Sometimes in the excitement and want of new, we tend to leave behind the old, the tried and tested and passed on from one generation to the next; I’m definitely guilty of this. I love discovering new food, food I haven’t heard of, seen or tasted before; it’s unfamiliar and though the unfamiliar can sometimes be scary, it’s also exciting. And just like that the familiar can sometimes be well, not so exciting, it’s something one is used to and thus, taken for granted. Even though I’ve spent more than a decade calling Rajasthan home, I had never heard of or tasted korma ri roti (that’s how it’s referred to back home). We were to have guests over for breakfast one day and my mother in law was deciding on the menu when she asked me if we should add korma ri roti to the menu; I was intrigued, primarily by the name but also because I had never had it, and so I promptly said yes. When I did have it the next day, it was like a super crispy delicious paratha and I absolutely loved it! I’m sharing this recipe not just because I loved it so much but also because it’s simple, healthy food that needs to remembered and made more often. Now, I really don’t know why it’s called “korma” ri roti, but then again I don’t really know why a potato is called a potato or an apple, apple; though if any of you know of an explanation/reason for it, I’d love to hear it.
So korma roti, is a regional Rajasthani flatbread made with ground lentils and whole wheat flour, two basic ingredients, the other spices etc can vary and can be adjusted as per your taste. I added the usual Indian spices, turmeric, cumin, red chili powder and also some chopped green chilies and garlic. Make sure you grind the dal well, pieces of whole dal will make rolling out the roti (flatbread) difficult and it also won’t get as crisp; it’s the dal spread throughout the dough that makes it all nice and crispy. When kneading the dough, keep in mind, it should be a stiff dough so add water a little at a time, if gets too wet, you can always add more flour but it’s best if that can be avoided. For me, korma roti served with some dahi and achaar (yogurt and pickle) is a complete meal but it also goes well with aloo ki sabzi (potato curry). This is pretty much how it’s made back home, I added a couple of things like the ajwain and haldi, I didn’t have any fresh coriander or I would’ve probably added that too; add or leave out ingredients to make it your own but do make it.
p.s the food blogging community is apparently quite a social one, whereas I’m quite the opposite, and yet Jhuls@ thenotsocreativecook and Andrea@ cookingwithawallflower have been very nice to me, so do visit their lovely space and show them some love.
- Moong dal/Split green gram- ½ cup
- Atta/Whole wheat flour- 1 cup + more for dusting the surface
- Garlic paste or finely chopped- 1 ½ tsp
- Red chili powder- 1 tsp
- Haldi/Turmeric powder- ¼ tsp
- Salt- 1 tbsp
- Jeera/Cumin seeds or powder- 1 tsp
- Ajwain/carom- ¼ tsp

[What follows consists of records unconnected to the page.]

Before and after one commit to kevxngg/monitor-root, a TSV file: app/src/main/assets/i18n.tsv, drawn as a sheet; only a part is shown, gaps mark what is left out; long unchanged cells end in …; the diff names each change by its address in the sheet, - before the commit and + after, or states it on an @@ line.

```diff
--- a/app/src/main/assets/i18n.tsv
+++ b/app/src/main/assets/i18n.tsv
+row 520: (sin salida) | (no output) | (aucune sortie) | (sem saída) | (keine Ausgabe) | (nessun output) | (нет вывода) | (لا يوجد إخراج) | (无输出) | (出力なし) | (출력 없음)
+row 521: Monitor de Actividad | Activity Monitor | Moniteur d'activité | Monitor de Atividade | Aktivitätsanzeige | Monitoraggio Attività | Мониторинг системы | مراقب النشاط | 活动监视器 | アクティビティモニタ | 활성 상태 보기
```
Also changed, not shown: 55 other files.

- Green chilies- 2-3 finely chopped (optional)
- Ghee/oil- for frying, ¼- ½ cup
- Water- as required
- In a mixer/food processor, grind the dal coarsely; you want to make sure the dal breaks down (refer to the above picture) so it doesn’t tear the roti while rolling it out. Then soak the dal in water for about 3-4 hours. There should be enough water to completely cover the dal; after 3-4 hours the dal will have absorbed most of the water, if excess water remains, drain it out.
- In a big bowl, add the whole wheat flour, all the spices, garlic, green chilies and salt. Mix everything together (I use my hands), then add the soaked dal and mix everything well. Add water 2-3 tbsp at a time and keep kneading till it comes together to form a stiff dough.
- Divide the dough equally to form lime size balls. Using a rolling pin, roll out the dough in a circle and as thin as you can without it breaking. Dust with flour if the dough sticks.
- To cook it, heat a tawa/pan, place the rolled out roti on the pan and let it cook for a minute or so, flip it and drizzle with ghee on the top side, flip it again and put ghee/oil on the other side as well; using a spatula keep pressing down on the roti to get it nice and crispy. Repeat for the rest of the dough.
*Make sure you grind the dal well; whole pieces of dal will make it difficult to roll out the dough.
*The dal can be soaked overnight too, just make sure you don’t forget about it otherwise it will start to sprout.
*Dust the surface with flour if you find the dough is sticking and tearing.
*For an oil free version, cook the roti on both sides without adding any ghee/oil.